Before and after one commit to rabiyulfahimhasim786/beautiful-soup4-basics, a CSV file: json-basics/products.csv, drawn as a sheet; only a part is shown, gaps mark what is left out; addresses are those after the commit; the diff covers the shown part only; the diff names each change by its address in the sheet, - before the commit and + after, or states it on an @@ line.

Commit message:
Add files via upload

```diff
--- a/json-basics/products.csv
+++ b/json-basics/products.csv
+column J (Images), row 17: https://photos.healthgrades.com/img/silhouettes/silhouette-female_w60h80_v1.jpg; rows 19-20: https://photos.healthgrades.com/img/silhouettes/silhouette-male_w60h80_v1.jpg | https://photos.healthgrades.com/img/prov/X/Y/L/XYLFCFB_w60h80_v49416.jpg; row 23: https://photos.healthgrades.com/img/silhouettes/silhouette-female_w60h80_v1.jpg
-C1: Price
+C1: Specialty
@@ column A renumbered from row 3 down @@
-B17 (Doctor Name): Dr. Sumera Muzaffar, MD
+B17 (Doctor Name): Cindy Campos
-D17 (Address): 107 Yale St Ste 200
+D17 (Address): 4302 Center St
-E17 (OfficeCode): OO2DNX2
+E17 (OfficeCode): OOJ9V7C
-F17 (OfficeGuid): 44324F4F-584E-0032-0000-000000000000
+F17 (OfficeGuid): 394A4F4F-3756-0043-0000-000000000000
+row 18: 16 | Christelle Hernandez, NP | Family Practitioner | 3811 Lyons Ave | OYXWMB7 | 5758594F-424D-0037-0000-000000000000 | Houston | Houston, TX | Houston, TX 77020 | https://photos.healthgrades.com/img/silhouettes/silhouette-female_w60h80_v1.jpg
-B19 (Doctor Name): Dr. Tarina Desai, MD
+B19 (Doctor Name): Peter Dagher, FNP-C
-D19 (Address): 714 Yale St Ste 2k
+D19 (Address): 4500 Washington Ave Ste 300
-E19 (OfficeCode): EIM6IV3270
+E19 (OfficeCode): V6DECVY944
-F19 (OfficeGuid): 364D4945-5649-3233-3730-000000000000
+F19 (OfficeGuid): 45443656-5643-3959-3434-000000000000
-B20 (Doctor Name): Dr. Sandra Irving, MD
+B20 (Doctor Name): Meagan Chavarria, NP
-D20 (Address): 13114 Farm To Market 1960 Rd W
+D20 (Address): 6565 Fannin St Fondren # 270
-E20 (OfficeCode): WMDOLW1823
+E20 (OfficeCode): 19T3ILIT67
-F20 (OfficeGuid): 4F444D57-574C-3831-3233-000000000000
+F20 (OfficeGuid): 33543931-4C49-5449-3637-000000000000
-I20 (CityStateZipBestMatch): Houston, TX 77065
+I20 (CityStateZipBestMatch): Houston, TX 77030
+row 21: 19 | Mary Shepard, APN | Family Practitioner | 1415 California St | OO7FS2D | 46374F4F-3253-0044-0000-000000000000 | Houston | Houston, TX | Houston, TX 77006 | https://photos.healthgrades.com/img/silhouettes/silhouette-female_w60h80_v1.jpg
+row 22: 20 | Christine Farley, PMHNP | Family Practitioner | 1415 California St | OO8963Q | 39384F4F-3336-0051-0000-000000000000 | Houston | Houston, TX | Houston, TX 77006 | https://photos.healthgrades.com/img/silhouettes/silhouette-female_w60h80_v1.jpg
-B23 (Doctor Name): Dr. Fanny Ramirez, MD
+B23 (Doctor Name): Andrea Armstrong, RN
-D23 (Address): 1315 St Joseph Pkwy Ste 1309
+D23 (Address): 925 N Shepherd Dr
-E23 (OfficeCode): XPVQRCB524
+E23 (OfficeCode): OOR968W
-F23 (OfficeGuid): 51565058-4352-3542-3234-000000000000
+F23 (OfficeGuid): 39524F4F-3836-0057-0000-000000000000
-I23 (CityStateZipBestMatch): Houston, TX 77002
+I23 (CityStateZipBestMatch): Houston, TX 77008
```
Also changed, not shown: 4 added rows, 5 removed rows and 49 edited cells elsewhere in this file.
━━━━━━━━
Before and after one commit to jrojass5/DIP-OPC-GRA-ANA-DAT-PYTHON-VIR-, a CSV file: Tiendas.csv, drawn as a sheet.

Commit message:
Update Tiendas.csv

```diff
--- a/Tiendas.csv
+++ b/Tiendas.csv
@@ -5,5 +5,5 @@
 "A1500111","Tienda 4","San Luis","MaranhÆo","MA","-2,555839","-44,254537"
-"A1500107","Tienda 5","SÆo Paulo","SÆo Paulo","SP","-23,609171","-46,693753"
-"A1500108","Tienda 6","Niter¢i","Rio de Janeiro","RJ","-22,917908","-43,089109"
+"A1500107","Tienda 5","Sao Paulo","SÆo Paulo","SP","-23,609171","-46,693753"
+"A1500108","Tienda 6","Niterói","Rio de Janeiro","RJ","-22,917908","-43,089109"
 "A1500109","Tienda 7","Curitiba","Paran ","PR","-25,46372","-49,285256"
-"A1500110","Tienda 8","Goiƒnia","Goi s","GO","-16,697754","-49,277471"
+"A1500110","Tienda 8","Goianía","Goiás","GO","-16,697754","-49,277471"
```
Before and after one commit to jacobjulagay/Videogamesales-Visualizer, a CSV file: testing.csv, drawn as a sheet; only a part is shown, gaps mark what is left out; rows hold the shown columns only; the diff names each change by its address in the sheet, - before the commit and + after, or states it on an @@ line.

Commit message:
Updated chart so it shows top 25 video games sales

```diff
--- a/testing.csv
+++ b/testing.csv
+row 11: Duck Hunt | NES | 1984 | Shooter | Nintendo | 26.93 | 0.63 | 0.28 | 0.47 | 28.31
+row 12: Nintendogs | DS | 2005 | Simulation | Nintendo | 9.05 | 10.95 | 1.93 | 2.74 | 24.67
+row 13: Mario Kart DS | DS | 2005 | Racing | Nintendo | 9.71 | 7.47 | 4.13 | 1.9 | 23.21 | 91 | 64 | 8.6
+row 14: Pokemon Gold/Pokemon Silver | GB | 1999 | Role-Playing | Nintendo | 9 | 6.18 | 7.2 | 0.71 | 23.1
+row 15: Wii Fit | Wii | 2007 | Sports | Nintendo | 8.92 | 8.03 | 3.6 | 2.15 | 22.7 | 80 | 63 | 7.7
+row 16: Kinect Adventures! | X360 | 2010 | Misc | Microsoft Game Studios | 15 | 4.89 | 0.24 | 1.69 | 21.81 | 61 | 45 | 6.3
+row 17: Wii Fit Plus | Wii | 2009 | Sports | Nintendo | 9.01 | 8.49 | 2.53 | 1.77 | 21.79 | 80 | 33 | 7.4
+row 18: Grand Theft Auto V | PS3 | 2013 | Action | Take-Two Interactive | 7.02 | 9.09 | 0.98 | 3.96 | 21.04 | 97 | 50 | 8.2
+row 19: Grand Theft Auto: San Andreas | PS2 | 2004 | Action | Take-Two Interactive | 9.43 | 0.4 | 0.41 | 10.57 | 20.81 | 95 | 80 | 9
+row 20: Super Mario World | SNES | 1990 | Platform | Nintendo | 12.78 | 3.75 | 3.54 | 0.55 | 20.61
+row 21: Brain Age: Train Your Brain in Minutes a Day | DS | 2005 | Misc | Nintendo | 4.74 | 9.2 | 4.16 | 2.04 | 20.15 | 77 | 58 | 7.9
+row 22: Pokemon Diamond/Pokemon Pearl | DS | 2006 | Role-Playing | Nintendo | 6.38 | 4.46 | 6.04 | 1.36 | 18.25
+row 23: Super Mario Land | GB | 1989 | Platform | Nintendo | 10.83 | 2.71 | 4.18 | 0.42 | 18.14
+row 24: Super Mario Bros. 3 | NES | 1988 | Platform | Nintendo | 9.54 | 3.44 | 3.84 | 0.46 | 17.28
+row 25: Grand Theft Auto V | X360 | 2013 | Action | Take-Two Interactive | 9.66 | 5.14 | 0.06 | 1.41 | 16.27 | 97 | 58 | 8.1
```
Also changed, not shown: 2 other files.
━━━━━━━━
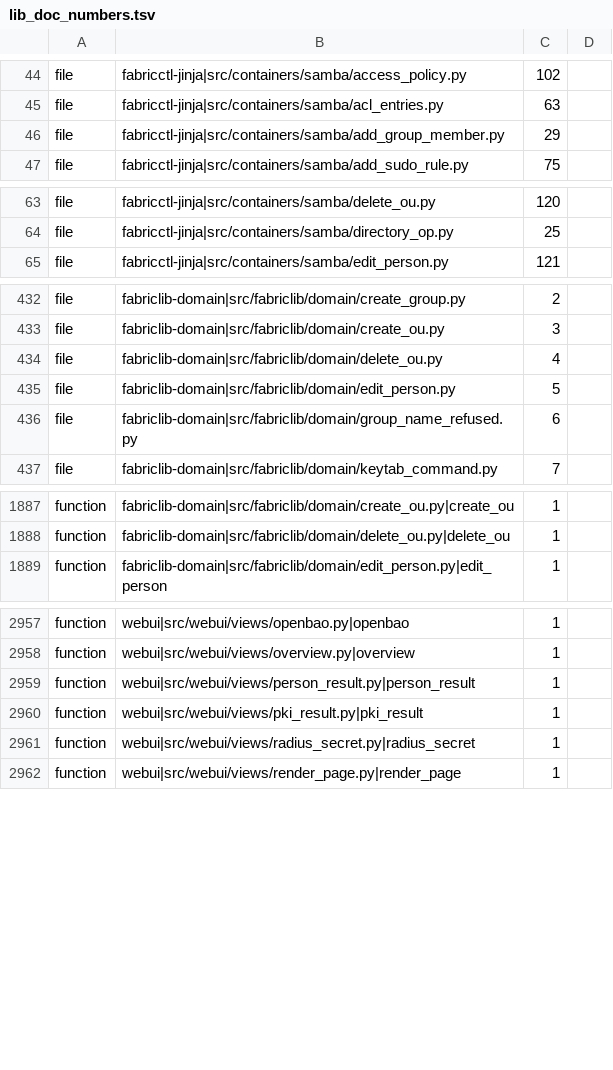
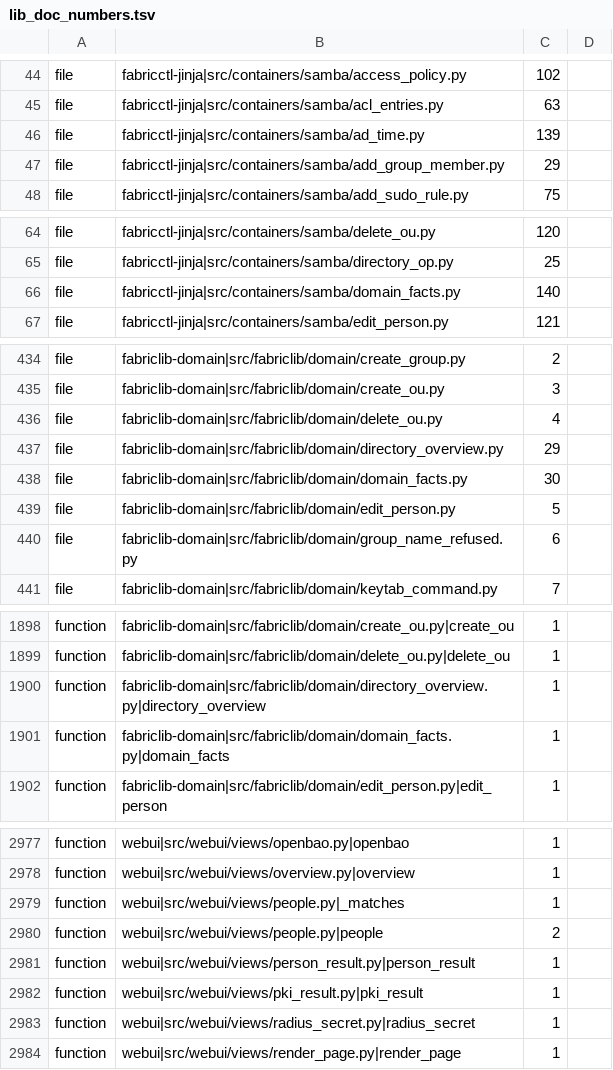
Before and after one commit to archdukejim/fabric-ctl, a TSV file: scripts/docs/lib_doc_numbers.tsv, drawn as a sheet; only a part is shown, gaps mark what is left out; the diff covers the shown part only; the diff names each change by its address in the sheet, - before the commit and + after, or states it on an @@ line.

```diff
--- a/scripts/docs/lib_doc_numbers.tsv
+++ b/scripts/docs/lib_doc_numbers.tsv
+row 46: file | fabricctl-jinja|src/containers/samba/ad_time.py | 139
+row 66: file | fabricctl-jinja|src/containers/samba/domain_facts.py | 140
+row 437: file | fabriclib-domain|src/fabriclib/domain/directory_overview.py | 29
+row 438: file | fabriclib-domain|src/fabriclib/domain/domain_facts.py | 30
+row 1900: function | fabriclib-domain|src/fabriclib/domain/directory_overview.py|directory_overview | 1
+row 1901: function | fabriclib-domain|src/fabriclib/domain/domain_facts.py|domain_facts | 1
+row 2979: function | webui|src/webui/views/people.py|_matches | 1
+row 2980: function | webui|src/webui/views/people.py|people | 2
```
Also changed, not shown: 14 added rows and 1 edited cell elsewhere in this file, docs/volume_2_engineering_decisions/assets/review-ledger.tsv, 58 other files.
━━━━━━━━
### TASK OBJECTIVE
Among the lines above, which ones hold the string "Doctor"? Show them.

### SOLVED PROBLEM
-B17 (Doctor Name): Dr. Sumera Muzaffar, MD
+B17 (Doctor Name): Cindy Campos
-B19 (Doctor Name): Dr. Tarina Desai, MD
+B19 (Doctor Name): Peter Dagher, FNP-C
-B20 (Doctor Name): Dr. Sandra Irving, MD
+B20 (Doctor Name): Meagan Chavarria, NP
-B23 (Doctor Name): Dr. Fanny Ramirez, MD
+B23 (Doctor Name): Andrea Armstrong, RN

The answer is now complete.